In the early 1990s, blood-selling stations mushroomed throughout China, especially in rural, undeveloped country areas. Many poor farmers, unable to survive on their meager incomes, participated widely in selling their blood at these stations. However, in trying to reduce costs and increase revenues, the government health officials neglected health and safety measures. Blood sellers were not tested for health problems, nor was blood tested before mixing. Since then, a myriad of blood products has been manufactured, and the HIV virus has spread widely among both blood sellers and patients who received blood transfusions.
Dr. Gao continues: “There are two things that I think people should be clear about. One is about condoms. In the past few years, condoms have been propagandized in the media as the miracle tool against AIDS. Every year, whenever people talk about AIDS, there's nothing else besides condom advertisements. On December 1, 2003, a condom manufacturing company called me and asked how many condoms I needed. I replied very simply, 'I cannot sell out my soul! Money is worthless compared to human life! I have been to a dozen counties, towns, and villages and I've seen thousands of AIDS victims. All of them contracted the disease from selling their blood at blood stations!'
“I hate it when the authorities always links prostitution and drug abuse with AIDS. These so-called 'experts,' in my view, are simply mouthpieces for the regime government, because when they link AIDS with these behaviors, it gives people the impression that people contract it as a result of their own dissolute behavior and is therefore unrelated to the government. On December 18, 2003, Deputy Prime Minister Wu Yi talked to me and said that a professor had told him that most of the AIDS victims had contracted it as a result of their own sexual behavior, and I told him, quite simply, that this professor was lying.”
When asked about a future remedy, Dr. Gao replied, “There are still many (underground) blood-selling stations throughout the nation, and there are many sellers who still frequent them in order to have an income.

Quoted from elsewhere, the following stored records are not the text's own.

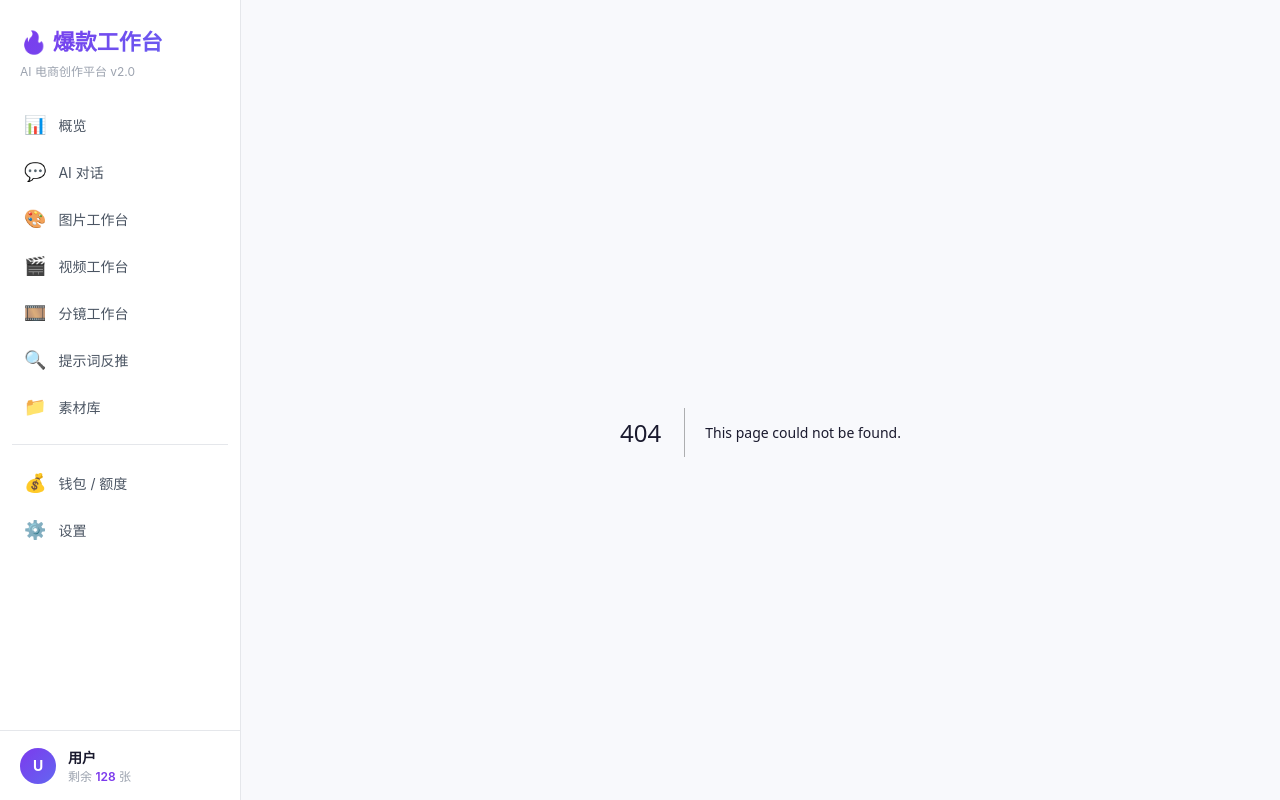
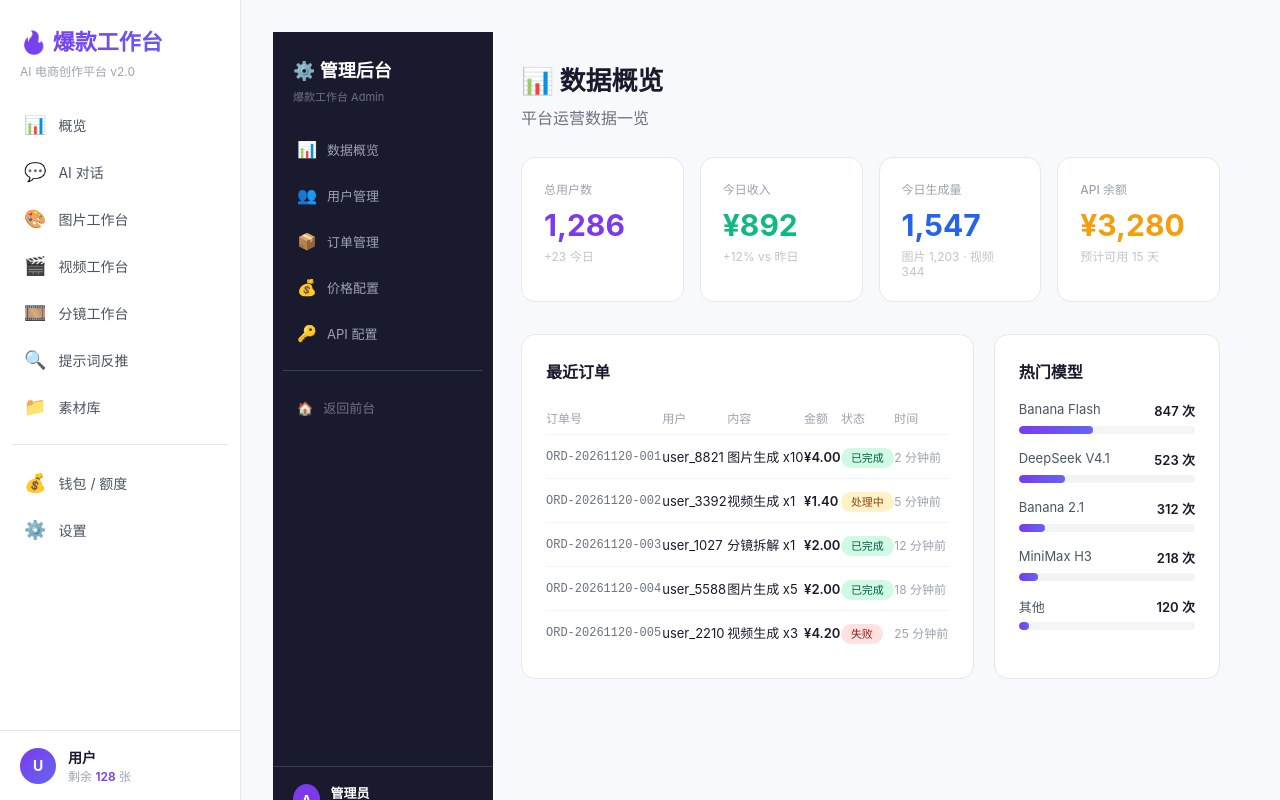
Before and after one commit to kj2625632-lab/workbench-v2, a Next.js app: page /admin in a window 1280 px wide. Before the commit this address had no page. Built offline with nearby package versions, Linux system fonts and the light colour scheme.

Commit message:
add admin layout and dashboard

```diff
--- /dev/null
+++ b/app/admin/layout.tsx
@@ -0,0 +1,55 @@
+import type { Metadata } from "next";
+
+export const metadata: Metadata = {
+  title: "管理后台 - 爆款工作台",
+  description: "用户管理、订单管理、价格配置",
+};
+
+const navItems = [
+  { icon: "📊", label: "数据概览", href: "/admin" },
+  { icon: "👥", label: "用户管理", href: "/admin/users" },
+  { icon: "📦", label: "订单管理", href: "/admin/orders" },
+  { icon: "💰", label: "价格配置", href: "/admin/pricing" },
+  { icon: "🔑", label: "API 配置", href: "/admin/api" },
+];
+
+export default function AdminLayout({ children }: { children: React.ReactNode }) {
+  return (
+    <html lang="zh-CN">
+      <body style={{ margin: 0, padding: 0, fontFamily: "-apple-system, BlinkMacSystemFont, 'Segoe UI', 'PingFang SC', 'Microsoft YaHei', sans-serif", background: "#f8f9fc", color: "#1a1a2e", height: "100vh", overflow: "hidden" }}>
+        <div style={{ display: "flex", height: "100vh" }}>
+          {/* Sidebar */}
+          <aside style={{ width: "220px", background: "#1a1a2e", display: "flex", flexDirection: "column", flexShrink: 0 }}>
+            <div style={{ padding: "24px 20px" }}>
+              <h1 style={{ margin: 0, fontSize: "18px", fontWeight: 700, color: "#fff" }}>⚙️ 管理后台</h1>
+              <p style={{ margin: "6px 0 0", fontSize: "11px", color: "#6b7280" }}>爆款工作台 Admin</p>
+            </div>
+            <nav style={{ flex: 1, padding: "0 10px" }}>
+              {navItems.map((item) => (
+                <a key={item.href} href={item.href} style={{ display: "flex", alignItems: "center", gap: "10px", padding: "11px 14px", borderRadius: "8px", fontSize: "13px", color: "#9ca3af", textDecoration: "none", marginBottom: "4px" }}>
+                  <span style={{ fontSize: "16px" }}>{item.icon}</span>
+                  {item.label}
+                </a>
+              ))}
+              <div style={{ height: "1px", background: "#374151", margin: "16px 0" }} />
+              <a href="/" style={{ display: "flex", alignItems: "center", gap: "10px", padding: "11px 14px", borderRadius: "8px", fontSize: "13px", color: "#6b7280", textDecoration: "none" }}>
+                <span>🏠</span> 返回前台
+              </a>
+            </nav>
+            <div style={{ padding: "16px 20px", borderTop: "1px solid #374151" }}>
+              <div style={{ display: "flex", alignItems: "center", gap: "10px" }}>
+                <div style={{ width: "32px", height: "32px", borderRadius: "50%", background: "#7c3aed", color: "#fff", display: "flex", alignItems: "center", justifyContent: "center", fontSize: "13px", fontWeight: 700 }}>A</div>
+                <div>
+                  <p style={{ margin: 0, fontSize: "13px", fontWeight: 600, color: "#fff" }}>管理员</p>
+                  <p style={{ margin: 0, fontSize: "11px", color: "#6b7280" }}>admin@superbaokuan.com</p>
+                </div>
+              </div>
+            </div>
+          </aside>
+          {/* Main */}
+          <main style={{ flex: 1, overflow: "auto", padding: "28px" }}>{children}</main>
+        </div>
+      </body>
+    </html>
+  );
+}
--- /dev/null
+++ b/app/admin/page.tsx
@@ -0,0 +1,93 @@
+const stats = [
+  { label: "总用户数", value: "1,286", change: "+23 今日", color: "#7c3aed" },
+  { label: "今日收入", value: "¥892", change: "+12% vs 昨日", color: "#10b981" },
+  { label: "今日生成量", value: "1,547", change: "图片 1,203 · 视频 344", color: "#2563eb" },
+  { label: "API 余额", value: "¥3,280", change: "预计可用 15 天", color: "#f59e0b" },
+];
+
+const recentOrders = [
+  { id: "ORD-20261120-001", user: "user_8821", type: "图片生成 x10", amount: "¥4.00", status: "已完成", time: "2 分钟前" },
+  { id: "ORD-20261120-002", user: "user_3392", type: "视频生成 x1", amount: "¥1.40", status: "处理中", time: "5 分钟前" },
+  { id: "ORD-20261120-003", user: "user_1027", type: "分镜拆解 x1", amount: "¥2.00", status: "已完成", time: "12 分钟前" },
+  { id: "ORD-20261120-004", user: "user_5588", type: "图片生成 x5", amount: "¥2.00", status: "已完成", time: "18 分钟前" },
+  { id: "ORD-20261120-005", user: "user_2210", type: "视频生成 x3", amount: "¥4.20", status: "失败", time: "25 分钟前" },
+];
+
+const topModels = [
+  { name: "Banana Flash", usage: 847, percent: 42 },
+  { name: "DeepSeek V4.1", usage: 523, percent: 26 },
+  { name: "Banana 2.1", usage: 312, percent: 15 },
+  { name: "MiniMax H3", usage: 218, percent: 11 },
+  { name: "其他", usage: 120, percent: 6 },
+];
+
+export default function AdminDashboard() {
+  return (
+    <div>
+      <h1 style={{ margin: 0, fontSize: "26px", fontWeight: 700 }}>📊 数据概览</h1>
+      <p style={{ margin: "8px 0 28px", color: "#6b7280" }}>平台运营数据一览</p>
+
+      {/* Stats */}
+      <div style={{ display: "grid", gridTemplateColumns: "repeat(4, 1fr)", gap: "16px", marginBottom: "32px" }}>
+        {stats.map((s) => (
+          <div key={s.label} style={{ background: "#fff", borderRadius: "14px", padding: "22px", border: "1px solid #e5e7eb" }}>
+            <p style={{ margin: 0, fontSize: "12px", color: "#9ca3af", fontWeight: 500 }}>{s.label}</p>
+            <p style={{ margin: "10px 0 4px", fontSize: "30px", fontWeight: 700, color: s.color }}>{s.value}</p>
+            <p style={{ margin: 0, fontSize: "12px", color: "#c0c4cc" }}>{s.change}</p>
+          </div>
+        ))}
+      </div>
+
+      <div style={{ display: "grid", gridTemplateColumns: "2fr 1fr", gap: "20px" }}>
+        {/* Recent Orders */}
+        <div style={{ background: "#fff", borderRadius: "14px", padding: "24px", border: "1px solid #e5e7eb" }}>
+          <h3 style={{ margin: "0 0 18px", fontSize: "16px", fontWeight: 600 }}>最近订单</h3>
+          <table style={{ width: "100%", borderCollapse: "collapse", fontSize: "13px" }}>
+            <thead>
+              <tr style={{ color: "#9ca3af", fontSize: "12px", textAlign: "left" }}>
+                <th style={{ padding: "8px 0", fontWeight: 500 }}>订单号</th>
+                <th style={{ padding: "8px 0", fontWeight: 500 }}>用户</th>
+                <th style={{ padding: "8px 0", fontWeight: 500 }}>内容</th>
+                <th style={{ padding: "8px 0", fontWeight: 500 }}>金额</th>
+                <th style={{ padding: "8px 0", fontWeight: 500 }}>状态</th>
+                <th style={{ padding: "8px 0", fontWeight: 500 }}>时间</th>
+              </tr>
+            </thead>
+            <tbody>
+              {recentOrders.map((o) => (
+                <tr key={o.id} style={{ borderTop: "1px solid #f3f4f6" }}>
+                  <td style={{ padding: "12px 0", fontFamily: "monospace", fontSize: "12px", color: "#6b7280" }}>{o.id}</td>
+                  <td style={{ padding: "12px 0" }}>{o.user}</td>
+                  <td style={{ padding: "12px 0" }}>{o.type}</td>
+                  <td style={{ padding: "12px 0", fontWeight: 600 }}>{o.amount}</td>
+                  <td style={{ padding: "12px 0" }}>
+                    <span style={{ padding: "3px 10px", borderRadius: "20px", fontSize: "11px", fontWeight: 500, background: o.status === "已完成" ? "#d1fae5" : o.status === "处理中" ? "#fef3c7" : "#fee2e2", color: o.status === "已完成" ? "#065f46" : o.status === "处理中" ? "#92400e" : "#991b1b" }}>{o.status}</span>
+                  </td>
+                  <td style={{ padding: "12px 0", color: "#9ca3af", fontSize: "12px" }}>{o.time}</td>
+                </tr>
+              ))}
+            </tbody>
+          </table>
+        </div>
+
+        {/* Top Models */}
+        <div style={{ background: "#fff", borderRadius: "14px", padding: "24px", border: "1px solid #e5e7eb" }}>
+          <h3 style={{ margin: "0 0 18px", fontSize: "16px", fontWeight: 600 }}>热门模型</h3>
+          <div style={{ display: "flex", flexDirection: "column", gap: "16px" }}>
+            {topModels.map((m) => (
+              <div key={m.name}>
+                <div style={{ display: "flex", justifyContent: "space-between", marginBottom: "6px", fontSize: "13px" }}>
+                  <span style={{ color: "#4b5563" }}>{m.name}</span>
+                  <span style={{ fontWeight: 600 }}>{m.usage} 次</span>
+                </div>
+                <div style={{ height: "8px", background: "#f3f4f6", borderRadius: "99px", overflow: "hidden" }}>
+                  <div style={{ height: "100%", width: `${m.percent}%`, background: "linear-gradient(90deg, #7c3aed, #6366f1)", borderRadius: "99px" }} />
+                </div>
+              </div>
+            ))}
+          </div>
+        </div>
+      </div>
+    </div>
+  );
+}
```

At many of these stations, the sellers sell their blood once every two days—and the AIDS infection rate is almost 100 percent.”
According to Chinese official figures, the projected number of HIV-positive citizens in the nation will be approximately 10 million by 2010. Dr. Gao believes the number will be much, much more if it is not controlled.
Can Sun and Xiao Tian are correspondents for Chinascope.